The author, Robert Cialdini, has got it all figured out (here he is in Wikipedia). He wrote a book called The Psychology of Persuasion. In it, he talks about the 6 principles of persuasion. The first principle is reciprocity – the idea that if you give something to someone, they feel a compelling need to give back to you. The beauty of Cialdini is he doesn’t just talk the talk. He cites study after study where “paying it forward” will get you great results.
How do we translate the concept of reciprocity into increased sales? Before I answer that question, let me share one of Cialdani’s case studies:
This was a study of waiters in restaurants. The concept behind this test was to see if the waiters could influence the size of their tips by providing something extra, or unexpected, to the diners in addition to good service. In a controlled test, they had waiters provide a mint on the tray they provided with the tab. They found that with the tabs they supplied a mint; they got a little larger tip. As a matter of fact, they found that when they added additional mints for everyone at the table and personally delivered the mint to each diner, they got even greater tips. They also discovered that it was even more effective when it looked like it was spontaneous or unexpected. They also found that it was even more effective if delivered with sincerity. “I like to provide my best customers with something special (as the waiter would circle the table and place a mint in front of each diner, making eye contact with each). Thank you very much for dining with us tonight. You made it enjoyable to be your server tonight.”
Those of us that are successful are not here by mistake. Some of us are naturals and others of us (like me) have to really work at it. But this stuff works.
Here, per Cialdani, are some ways you can increase your sales:
1. At networking events – always make it a practice to be a giver. Always give prior to expecting to receive. Look for ways to provide leads for others, for instance, if you want them to do the same for you. And the more you get the reputation of being a giver, the more you will receive; even if it is not at that moment and even if it is not from that person.
2. In opening sales calls – always offer something of value in the beginning to get things started. In most cases I am referring to information, but in some circumstances it might be a small physical gift. Why do you think the route sales industry makes it a practice to offer a gift in order to get the appointment? It’s because it works. I always like to look at an initial meeting like this. I want to be able to provide some tidbit of information that the person I am seeing will find valuable, even if we agree not to move forward. I even incorporate a description of this valuable information into my script as the reason we should get together in the first place. The worst thing that should happen is that the person says to you, “I really don’t think it makes sense for us to move forward, Barry, but this was a valuable investment of my time. Thank you for coming by.” Remember, one of the reasons suspects agree to see us in the first place is that they know we bring information. The smart ones know they learn from us.
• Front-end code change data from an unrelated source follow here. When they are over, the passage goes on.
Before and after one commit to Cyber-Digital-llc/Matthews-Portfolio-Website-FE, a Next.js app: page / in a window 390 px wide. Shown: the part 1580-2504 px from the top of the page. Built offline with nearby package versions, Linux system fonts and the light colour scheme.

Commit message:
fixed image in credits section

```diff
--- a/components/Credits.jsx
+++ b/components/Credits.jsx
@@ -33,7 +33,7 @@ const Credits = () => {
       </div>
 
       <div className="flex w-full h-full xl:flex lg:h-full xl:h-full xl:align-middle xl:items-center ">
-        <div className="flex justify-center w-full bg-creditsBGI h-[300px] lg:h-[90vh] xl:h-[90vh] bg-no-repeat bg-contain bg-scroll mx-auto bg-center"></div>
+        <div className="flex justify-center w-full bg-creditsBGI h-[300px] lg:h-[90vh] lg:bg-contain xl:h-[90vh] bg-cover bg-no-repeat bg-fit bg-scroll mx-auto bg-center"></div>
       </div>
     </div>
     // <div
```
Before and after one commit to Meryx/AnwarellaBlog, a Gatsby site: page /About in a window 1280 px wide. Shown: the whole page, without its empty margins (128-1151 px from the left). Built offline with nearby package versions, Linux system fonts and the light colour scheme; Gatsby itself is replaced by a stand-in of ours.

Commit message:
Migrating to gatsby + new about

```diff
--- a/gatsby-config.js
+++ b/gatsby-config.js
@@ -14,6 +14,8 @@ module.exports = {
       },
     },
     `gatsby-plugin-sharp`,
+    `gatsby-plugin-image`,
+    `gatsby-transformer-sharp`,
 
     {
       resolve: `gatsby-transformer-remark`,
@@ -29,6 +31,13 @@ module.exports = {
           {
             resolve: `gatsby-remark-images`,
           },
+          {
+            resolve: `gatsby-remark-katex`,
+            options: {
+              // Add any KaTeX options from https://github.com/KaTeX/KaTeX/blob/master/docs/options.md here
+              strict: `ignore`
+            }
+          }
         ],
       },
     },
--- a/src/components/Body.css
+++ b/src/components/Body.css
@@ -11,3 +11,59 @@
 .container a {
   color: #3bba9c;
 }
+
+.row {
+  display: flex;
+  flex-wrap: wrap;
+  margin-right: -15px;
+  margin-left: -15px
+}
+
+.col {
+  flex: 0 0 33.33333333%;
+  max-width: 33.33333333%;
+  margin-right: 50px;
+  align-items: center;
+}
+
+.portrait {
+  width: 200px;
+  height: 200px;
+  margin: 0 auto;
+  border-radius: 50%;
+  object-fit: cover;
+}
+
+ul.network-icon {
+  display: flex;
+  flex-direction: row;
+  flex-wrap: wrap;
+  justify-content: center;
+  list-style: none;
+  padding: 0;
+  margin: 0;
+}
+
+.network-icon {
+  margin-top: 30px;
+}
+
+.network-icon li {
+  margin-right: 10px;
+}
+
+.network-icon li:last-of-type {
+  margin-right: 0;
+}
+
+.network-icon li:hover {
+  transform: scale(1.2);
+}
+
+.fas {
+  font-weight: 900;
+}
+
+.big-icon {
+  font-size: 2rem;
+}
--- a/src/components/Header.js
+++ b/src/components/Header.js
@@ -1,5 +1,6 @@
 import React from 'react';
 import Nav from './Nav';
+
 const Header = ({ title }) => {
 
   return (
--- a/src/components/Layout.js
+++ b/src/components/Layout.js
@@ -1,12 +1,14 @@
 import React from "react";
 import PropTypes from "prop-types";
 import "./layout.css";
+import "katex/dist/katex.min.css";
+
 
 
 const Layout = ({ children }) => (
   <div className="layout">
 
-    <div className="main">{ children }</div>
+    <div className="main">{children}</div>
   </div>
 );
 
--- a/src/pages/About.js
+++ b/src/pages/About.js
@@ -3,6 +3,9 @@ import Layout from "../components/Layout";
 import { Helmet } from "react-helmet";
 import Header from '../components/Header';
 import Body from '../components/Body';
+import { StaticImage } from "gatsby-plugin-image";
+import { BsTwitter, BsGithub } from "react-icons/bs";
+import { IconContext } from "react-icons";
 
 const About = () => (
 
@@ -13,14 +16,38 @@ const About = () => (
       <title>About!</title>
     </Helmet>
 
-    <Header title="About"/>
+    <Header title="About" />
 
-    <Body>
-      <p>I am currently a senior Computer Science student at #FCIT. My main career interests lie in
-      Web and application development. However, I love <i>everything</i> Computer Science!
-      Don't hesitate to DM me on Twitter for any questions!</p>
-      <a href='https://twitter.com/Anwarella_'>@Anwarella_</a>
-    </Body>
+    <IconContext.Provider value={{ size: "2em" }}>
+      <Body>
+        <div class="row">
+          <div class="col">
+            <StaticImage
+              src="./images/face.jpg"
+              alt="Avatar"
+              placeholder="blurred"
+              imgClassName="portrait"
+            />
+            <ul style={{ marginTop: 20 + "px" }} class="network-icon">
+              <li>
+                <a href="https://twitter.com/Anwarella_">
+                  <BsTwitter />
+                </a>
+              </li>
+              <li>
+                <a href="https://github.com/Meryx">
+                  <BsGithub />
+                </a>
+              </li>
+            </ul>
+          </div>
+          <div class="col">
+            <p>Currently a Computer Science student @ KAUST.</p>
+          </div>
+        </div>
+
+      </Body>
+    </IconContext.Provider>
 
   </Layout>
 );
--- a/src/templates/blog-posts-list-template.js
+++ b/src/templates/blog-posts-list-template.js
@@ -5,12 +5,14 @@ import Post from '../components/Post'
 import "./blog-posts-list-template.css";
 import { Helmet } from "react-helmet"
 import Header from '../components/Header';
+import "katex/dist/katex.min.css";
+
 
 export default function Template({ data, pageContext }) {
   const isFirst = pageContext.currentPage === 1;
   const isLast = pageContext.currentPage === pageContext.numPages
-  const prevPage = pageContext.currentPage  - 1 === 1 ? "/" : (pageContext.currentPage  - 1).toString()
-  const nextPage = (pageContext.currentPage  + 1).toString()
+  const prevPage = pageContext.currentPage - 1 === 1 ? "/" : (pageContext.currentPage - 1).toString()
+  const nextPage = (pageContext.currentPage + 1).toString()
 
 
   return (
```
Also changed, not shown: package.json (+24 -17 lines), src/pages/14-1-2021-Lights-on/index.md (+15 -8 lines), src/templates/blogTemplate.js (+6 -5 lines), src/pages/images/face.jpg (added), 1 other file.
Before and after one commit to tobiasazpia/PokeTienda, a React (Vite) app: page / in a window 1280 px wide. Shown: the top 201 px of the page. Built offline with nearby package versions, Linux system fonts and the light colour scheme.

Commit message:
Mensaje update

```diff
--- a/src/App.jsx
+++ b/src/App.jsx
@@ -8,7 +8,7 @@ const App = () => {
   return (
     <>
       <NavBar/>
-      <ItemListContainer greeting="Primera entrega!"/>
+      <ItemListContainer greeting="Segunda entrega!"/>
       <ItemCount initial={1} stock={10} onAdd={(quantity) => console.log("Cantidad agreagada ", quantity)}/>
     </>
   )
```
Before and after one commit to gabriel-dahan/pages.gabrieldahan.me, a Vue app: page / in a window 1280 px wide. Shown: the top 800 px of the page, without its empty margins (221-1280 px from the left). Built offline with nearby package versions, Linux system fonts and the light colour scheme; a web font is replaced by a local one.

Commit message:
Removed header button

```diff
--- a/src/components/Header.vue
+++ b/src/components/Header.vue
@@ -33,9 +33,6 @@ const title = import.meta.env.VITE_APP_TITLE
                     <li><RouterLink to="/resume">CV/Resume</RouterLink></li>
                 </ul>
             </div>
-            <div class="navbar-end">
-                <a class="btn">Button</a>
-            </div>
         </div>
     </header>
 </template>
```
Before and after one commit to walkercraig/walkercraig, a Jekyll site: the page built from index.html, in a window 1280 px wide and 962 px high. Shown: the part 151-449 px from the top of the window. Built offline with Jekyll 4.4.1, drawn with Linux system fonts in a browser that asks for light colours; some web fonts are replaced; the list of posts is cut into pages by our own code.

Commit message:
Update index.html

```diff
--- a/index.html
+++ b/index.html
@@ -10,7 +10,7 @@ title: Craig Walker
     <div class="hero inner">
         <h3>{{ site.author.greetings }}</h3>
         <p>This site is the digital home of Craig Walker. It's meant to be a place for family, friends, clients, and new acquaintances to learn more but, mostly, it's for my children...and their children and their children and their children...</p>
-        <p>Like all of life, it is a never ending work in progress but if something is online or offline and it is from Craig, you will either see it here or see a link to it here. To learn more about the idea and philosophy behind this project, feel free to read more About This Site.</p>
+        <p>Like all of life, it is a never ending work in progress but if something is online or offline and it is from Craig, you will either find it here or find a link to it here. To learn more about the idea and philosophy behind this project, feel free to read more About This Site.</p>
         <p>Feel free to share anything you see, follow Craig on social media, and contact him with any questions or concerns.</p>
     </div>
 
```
3. When providing a service that is appreciated by your prospect or customer you’ll have a moment of power that is perfect, even if it is expected, but particularly when it seems like you went above and beyond. A good example of this is customer service to fix a problem.
4. When people say no to you, interestingly enough, you’ll have a moment of power right at that point, so don’t shortchange yourself when asking for the original sale. Ask for more than you think you’ll get. Why?
a. Sometimes you’ll be surprised and get it
b. Even if they say no to that offer, you then have a moment of power to ask for something lesser. “If solution ‘A’ doesn’t work for you, you might want to choose what most of my clients opt for, which still covers what we’ve been talking about and allows for the flexibility to add to add the additional capabilities at a later date…”
c. When you provide outstanding service, you also have a moment of power to ask for something in return – reference, referrals, a press release, etc. – be prepared to ask and don’t ‘bungle’ those opportunities
Do yourself and buy his book. No matter what your job is, you will find it very insightful. Here is a link to the book at Amazon.
Have a great day.